Post Number: 17
Posted From: 188.8.131.52
|Posted on Friday, August 26, 2005 - 01:30 am: ||
Well, after being worried about getting the primer sugar mixed good enough when I bottled, I took the advice here, and opened a few bottles early. I opened two twelve ounce bottles (those bottled towards the bottom of the wort), and they were carbonated great. In fact, the beer is also delicious.
Well, went to open one of the 22 ounce bottles tonight, and was dissapointed. Almost no carbonation. Some bubbles, but only that. No rich frothy head.
So I have three questions.
First, do bigger bottles of beer take longer to carbonate.
If not, is it possible that some of the others will still be carnonated, but for some reason not this one?

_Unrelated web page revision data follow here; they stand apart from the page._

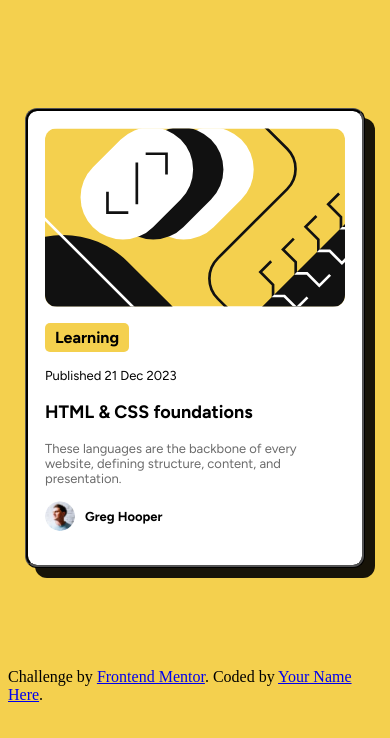
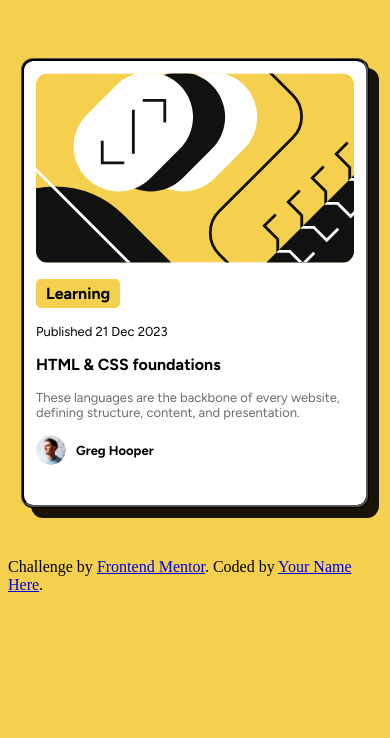
Before and after one commit to KarlaDhariet/Blog-preview-card, a plain HTML site: page index.html in a window 390 px wide. Drawn offline with Linux system fonts and the light colour scheme.

Commit message:
made the website responsive

```diff
--- a/styles.css
+++ b/styles.css
@@ -70,3 +70,19 @@ body{
     height: 30px;
     border-radius: 50%;         /* lo hace circular */
   }
+
+  @media (max-width: 400px) {
+    .box {
+      width: 85%;          /* que no quede demasiado grande en pantallas pequeñas */
+      margin: 50px;
+      padding: 12px;
+    }
+
+    .subtitle {
+      font-size: medium;    /* reduce un poco el título */
+    }
+
+    .description {
+      font-size: 13px;
+    }
+  }
```
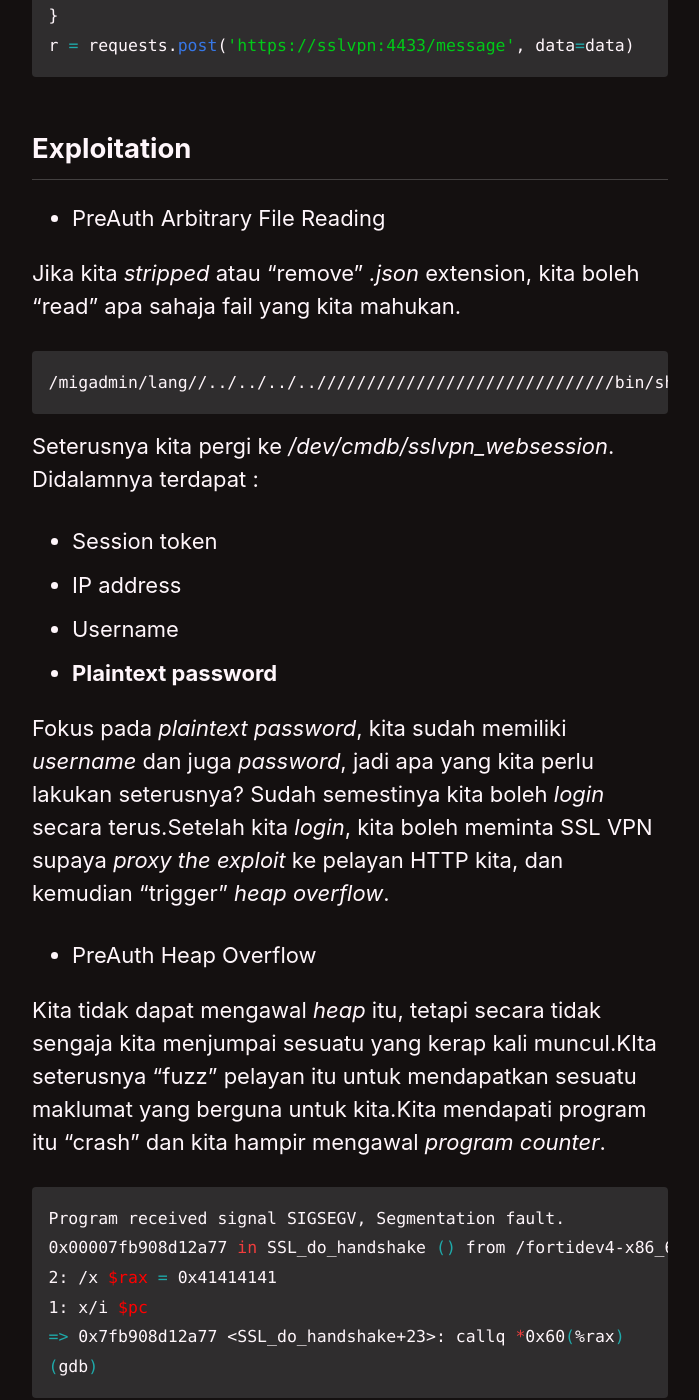
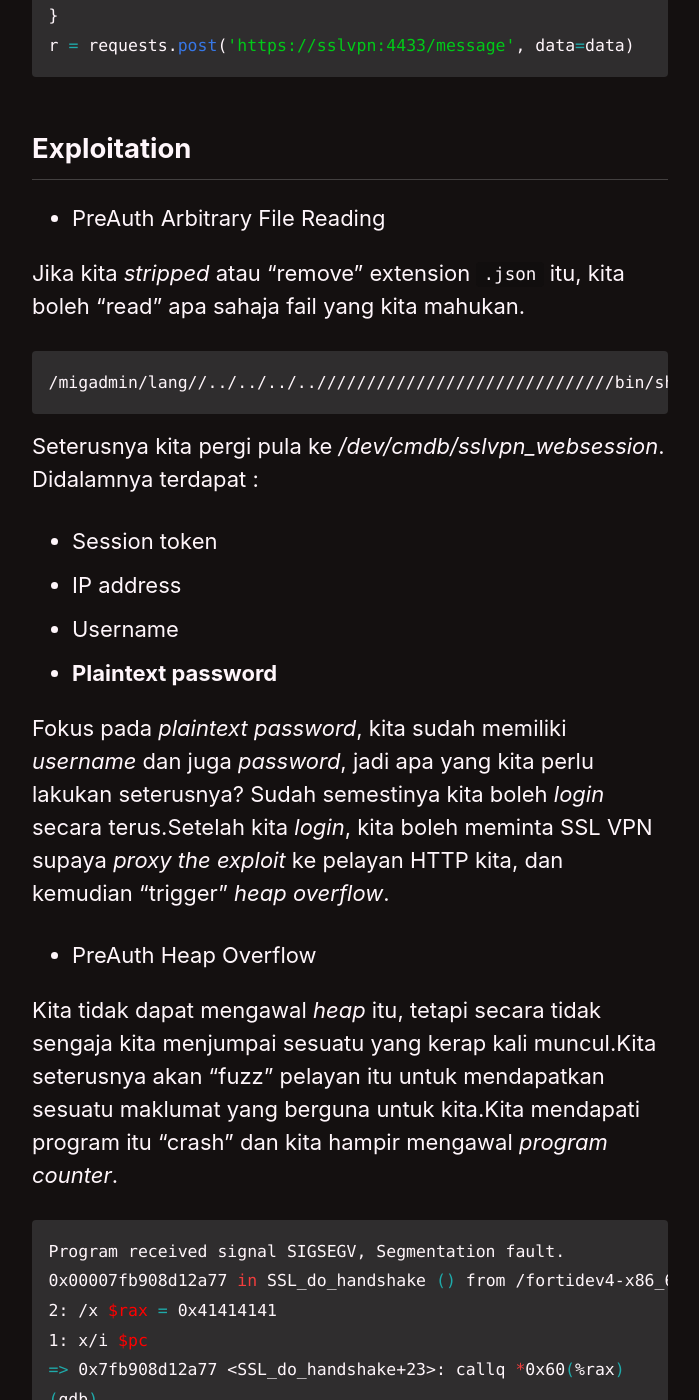
Before and after one commit to faridarif/faridarif.github.io, a Jekyll site: the page built from _posts/2021-04-04-hacking-ssl-vpn-2.md, in a window 1280 px wide and 1400 px high, scrolled down 4212 px. Shown: the whole window, without its empty margins (290-989 px from the left). Built offline with Jekyll 4.4.1, drawn with Linux system fonts in a browser that asks for light colours; cached includes are drawn as plain includes; some of the changed text lies outside the part shown.

Commit message:
Update 2021-04-04-hacking-ssl-vpn-2.md

````diff
--- a/_posts/2021-04-04-hacking-ssl-vpn-2.md
+++ b/_posts/2021-04-04-hacking-ssl-vpn-2.md
@@ -38,11 +38,11 @@ Ketika ia *fetching language file* yang sepadan, ia membina *json file path* den
 snprintf(s, 0x40, "/migadmin/lang/%s.json", lang);
 ```
 
-Tiada perlindungan (protection), tetapi *file extension* bertambah secara automatik.Kita hanya boleh membaca fail *json*.Namun, kita boleh *abuse* ciri *snprintf* ini.Menurut laman *man*, ianya 	*writes at most size-1* pada *output string*.Oleh itu, kita hanya perlu "overflow" *buffer size* dan kemudiannya *.json* extension akan "stripped" dan seterusnya membolehkan kita untuk membaca apa sahaja fail yang kita kehendaki.
+Tiada perlindungan (protection), tetapi *file extension* `.json` itu diletakkan secara automatik.Kita hanya boleh membaca fail *json* sahaja.Namun, kita boleh *abuse* ciri *snprintf* ini.Menurut laman *man*, ianya 	*writes at most size-1* pada *output string*.Oleh itu, kita hanya perlu "overflow" *buffer size* dan kemudiannya *.json* extension itu akan "stripped" dan seterusnya membolehkan kita untuk membaca apa sahaja fail yang kita kehendaki.
 
 - PreAuth Heap Overflow
 
-Ketika mengekodkan kod entiti HTML, terdapat 2 peringkat.Pelayan terlebih dahulu mengira (calculate) panjang *buffer* yang diperlukan untuk *encoded string*.Kemudian ia dikod ke dalam *buffer*.Pada peringkat pengiraan, sebagai contoh, *encode string* bagi `<` adalah `&#60;` dan ini harus menepati 5 *bytes*.Sekiranya ia bertemu dengan sesuatu yang bermula dengan `&#` seperti `&#60;` , ia akan menganggap bahawa ada *token* yang sudah dikodkan dan menghitung panjangnya secara terus seperti ini :
+Ketika mengekodkan kod entiti HTML, terdapat 2 peringkat.Pelayan terlebih dahulu mengira (calculate) panjang *buffer* yang diperlukan untuk *encoded string*.Kemudian ia dikod ke dalam *buffer*.Pada peringkat pengiraan, sebagai contoh, *encode string* bagi `<` adalah `&#60;` dan ini harus menepati 5 *bytes*.Sekiranya ia bertemu dengan sesuatu yang bermula dengan `&#` seperti `&#60;` , ia akan menganggap bahawa terdapat *token* yang sudah dikodkan dan menghitung panjangnya secara terus seperti ini :
 
 ```bash
 c = token[idx];
@@ -88,13 +88,13 @@ r = requests.post('https://sslvpn:4433/message', data=data)
 
 - PreAuth Arbitrary File Reading
 
-Jika kita *stripped* atau "remove" *.json* extension, kita boleh "read" apa sahaja fail yang kita mahukan.
+Jika kita *stripped* atau "remove" extension `.json` itu, kita boleh "read" apa sahaja fail yang kita mahukan.
 
 ```
 /migadmin/lang//../../../..//////////////////////////////bin/sh
 ```
 
-Seterusnya kita pergi ke */dev/cmdb/sslvpn\_websession*. Didalamnya terdapat :
+Seterusnya kita pergi pula ke */dev/cmdb/sslvpn\_websession*. Didalamnya terdapat :
 
 - Session token
 - IP address
@@ -105,7 +105,7 @@ Fokus pada *plaintext password*, kita sudah memiliki *username* dan juga *passwo
 
 - PreAuth Heap Overflow
 
-Kita tidak dapat mengawal *heap* itu, tetapi secara tidak sengaja kita menjumpai sesuatu yang kerap kali muncul.KIta seterusnya "fuzz" pelayan itu untuk mendapatkan sesuatu maklumat yang berguna untuk kita.Kita mendapati program itu "crash" dan kita hampir mengawal *program counter*.
+Kita tidak dapat mengawal *heap* itu, tetapi secara tidak sengaja kita menjumpai sesuatu yang kerap kali muncul.Kita seterusnya akan "fuzz" pelayan itu untuk mendapatkan sesuatu maklumat yang berguna untuk kita.Kita mendapati program itu "crash" dan kita hampir mengawal *program counter*.
 
 ```bash
 Program received signal SIGSEGV, Segmentation fault.
@@ -140,7 +140,7 @@ int SSL_do_handshake(SSL *s)
 }
 ```
 
-Jadi, kita *overwrite function table* dalam *struct SSL* yang dikenali sebagai *method* dan apabila program itu cuba untuk "execute" `s->method->ssl_renegotiate_check(s, 0);` , ia akan "crash".Kita tujukan *SSL structure* dengan lambakan *normal request* kepada *heap* dan kemudiannya *overflow*  SSL structure itu.
+Jadi, kita perlu *overwrite function table* dalam *struct SSL* yang dikenali sebagai *method* dan apabila program itu cuba untuk "execute" `s->method->ssl_renegotiate_check(s, 0);` , ia akan "crash".Oleh itu,ita tujukan *SSL structure* dengan lambakan *normal request* kepada *heap* dan kemudiannya *overflow*  SSL structure itu.
 
 ![enter image description here](https://raw.githubusercontent.com/faridarif/faridarif.github.io/master/images/ssl-structure.png){: .align-center}
 
````
Also changed, not shown: other parts of _posts/2021-04-04-hacking-ssl-vpn-2.md (+3 -3 lines).
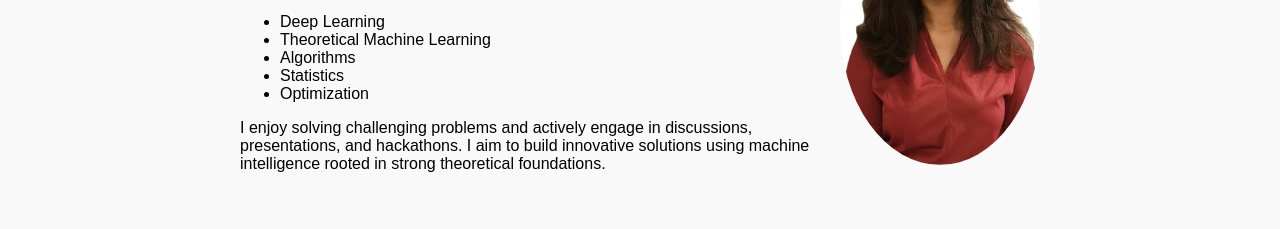
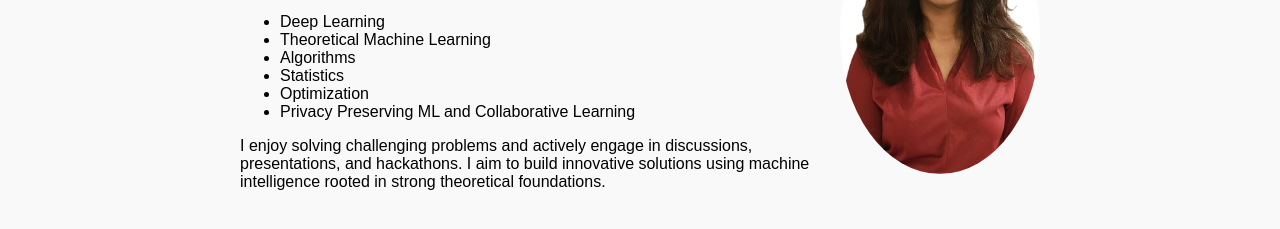
Before and after one commit to riya-mahesh/riya-mahesh.github.io, a plain HTML site: page index.html in a window 1280 px wide. Shown: the part 205-434 px from the top of the page. Drawn offline with Linux system fonts and the light colour scheme.

Commit message:
Modified Cv.odf

```diff
--- a/index.html
+++ b/index.html
@@ -28,6 +28,7 @@
                 <li>Algorithms</li>
                 <li>Statistics</li>
                 <li>Optimization</li>
+                <li>Privacy Preserving ML and Collaborative Learning</li>
             </ul>
             <p>
                 I enjoy solving challenging problems and actively engage in
```
Also changed, not shown: 1 other file.
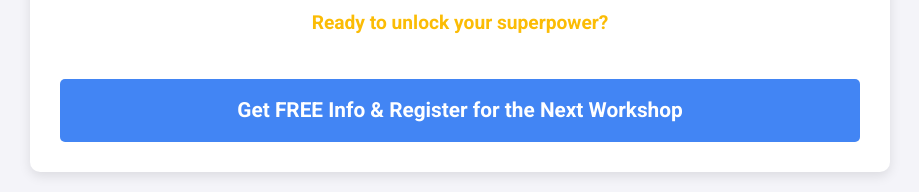
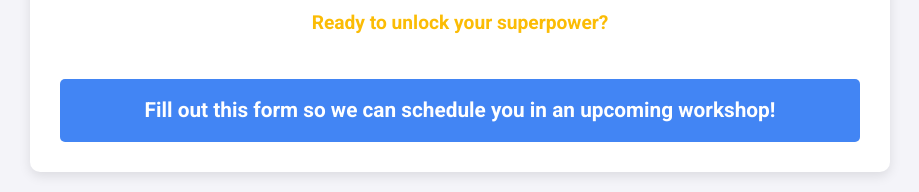
Before and after one commit to vidushaka/kriya-warriors, a plain HTML site: page index.html in a window 1280 px wide. Shown: the part 1706-1898 px from the top of the page, without its empty margins (180-1099 px from the left). Drawn offline with Linux system fonts and the light colour scheme.

Commit message:
Update index.html

```diff
--- a/index.html
+++ b/index.html
@@ -159,7 +159,7 @@
 
         <p class="cta">Ready to unlock your superpower?</p>
 
-        <a href="#dummy-link" class="info-link">Get FREE Info & Register for the Next Workshop</a>
+        <a href="https://vidushaka.github.io/guided-meditation/" class="info-link">Fill out this form so we can schedule you in an upcoming workshop!</a>
 
     </div>
 
```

Lastly, any reason not to drink the rest anyway? I mean, it does taste good, and while not carbonated, there were just a few bubbles. :D
Post Number: 234
Posted From: 184.108.40.206
|Posted on Friday, August 26, 2005 - 01:41 am: ||
I think you answered your own question. You stated that the properly carbonated bottles were from the bottom of the bottling bucket. If your priming sugar was not properly mixed, that is where the majority of the sugar would be, hence the difference in carbonation.
On the other hand, maybe you are right about bigger bottles taking longer to carbonate. In that case, your priming sugar may have been properly mixed after all. The only way to find out for sure is to let the big bottles sit another week or two and see what happens. Anyway, if it tastes good as is, you are in good shape as there is no easy way to fix it without risking screwing it all up. Just mix better next time.
Nebraska Brews Since 2002
Post Number: 18
Posted From: 220.127.116.11
|Posted on Friday, August 26, 2005 - 01:51 am: ||
Ya, that's definetely the plan with the next brew. Will mix it better for sure.
Just noticed something else on the 22 ounce bottle.
The beer in the 12 ounce bottles wasn't "clear" either.
When I opened the 22 OZ bottles, I poured about half into a glass, and it was clear. When i poured the rest in, it wasn't. Like it had settled in the bottom of the bottle.
And strangely enough, it seemed more carbonated.
Is that even possible? LOL.
Post Number: 199
Posted From: 18.104.22.168
|Posted on Friday, August 26, 2005 - 01:59 am: ||
A good seal is something to think about.
I no longer boil my bottle caps because I found that the ones I didn't use immediately would not hold a seal.
I found that out with a batch in which 1/2 were flat. The exact number that I had saved of botlle caps that had been boiled for a previous batch then not used.
Whenever I do bottle, I put the sugar solution into the bottling bucket as I am syphoning beer into it. I wait until I have a quart or two of beer in there, than pour it in. I always get even mixing that way.
Post Number: 707
Posted From: 22.214.171.124
|Posted on Friday, August 26, 2005 - 02:00 am: ||
Shamus, fwiw, make sure you add the priming sugar into the bottling bucket and "then" rack the beer....never had a problem with inconsistent carbonation doing this. I also stash the bottles away for a couple of weeks at room temp (low-70's)...used to use a mix of Rogue bomber, and 12 ouncers when bottling a batch....always got that nice 'pffffffft.
(Disclaimer - I currently use 5 gallon "bottles")
Post Number: 130
Posted From: 126.96.36.199
|Posted on Friday, August 26, 2005 - 02:19 am: ||
Patience is likely all that you require. When bottling, keep the bottles at room temperature for a minimum of two weeks. If the carbonation is weak, give them another week or more. Chill them in the fridge for at least a few days before you try one. Give them a little more time and a little more cold.
Post Number: 43
Posted From: 188.8.131.52
|Posted on Friday, August 26, 2005 - 01:40 pm: ||
I have also switched over to 5 gal bottles. However, my experence with bottling was that the pints always carbed quicker than the 12 oz bottles and usually maintained a slightly higher level of carbination than the 12 oz. I always figured this was due to the fact that larger containers require less priming sugar. Otherwise as others have stated... time.
Post Number: 45
Posted From: 184.108.40.206
|Posted on Friday, August 26, 2005 - 03:39 pm: ||
I bottle from corny kegs. Boil sugar in water, pour it in. Add some yeast if the beer is over 2 onths old. Put lid in place, pressurize to 15psi to seal. SHake the hell out of it to insure everything is mixed well. Use 3psi to deliver beer to bottles.
I see no differnce in the carbonation time or level of bottles with this method.
It does not matter if they are nibs, bombers or 12 oz. They all seem to take the same amount of time and end up with the same amount of carbonation.